INSTRUCTIONS TO FOLLOW: Search the data for "index". Each line containing it is to be copied.
RECORDS FOR THE EXERCISE Block Start
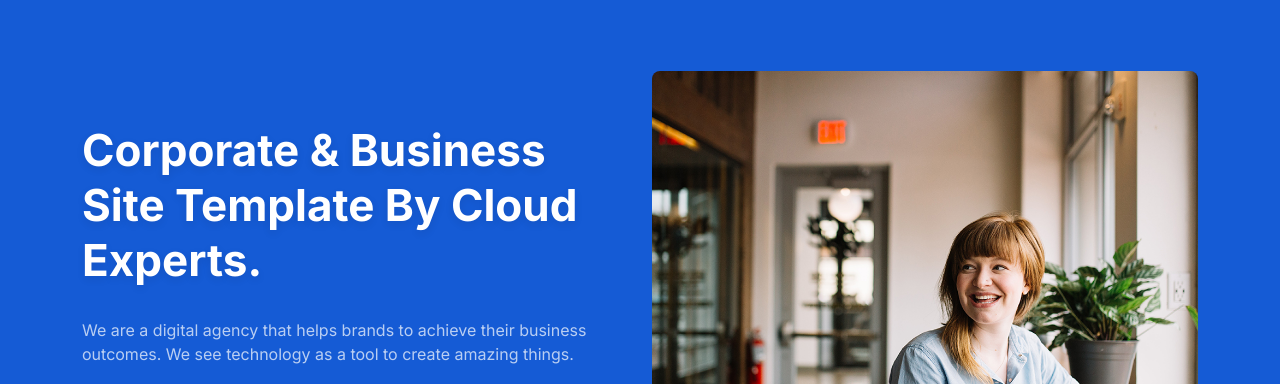
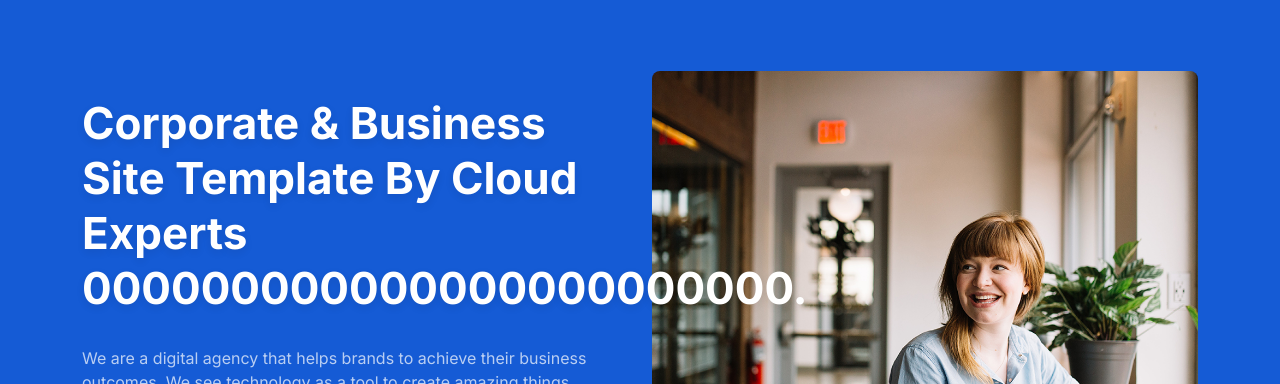
Before and after one commit to cloudexpertsltd/htmlsite, a plain HTML site: page index.html in a window 1280 px wide. Shown: the part 89-473 px from the top of the page. Drawn offline with Linux system fonts and the light colour scheme.

Commit message:
Update index.html

```diff
--- a/index.html
+++ b/index.html
@@ -133,7 +133,7 @@
       <div class="row align-items-center">
         <div class="col-lg-6 col-md-12 col-12">
           <div class="header-content">
-            <h1>Corporate & Business Site Template by Cloud Experts.</h1>
+            <h1>Corporate & Business Site Template by Cloud Experts 000000000000000000000000.</h1>
             <p>
               We are a digital agency that helps brands to achieve their
               business outcomes. We see technology as a tool to create amazing
```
RECORDS FOR THE EXERCISE Block End
ANSWER BOX:
Before and after one commit to cloudexpertsltd/htmlsite, a plain HTML site: page index.html in a window 1280 px wide. Shown: the part 89-473 px from the top of the page. Drawn offline with Linux system fonts and the light colour scheme.
Update index.html
--- a/index.html
+++ b/index.html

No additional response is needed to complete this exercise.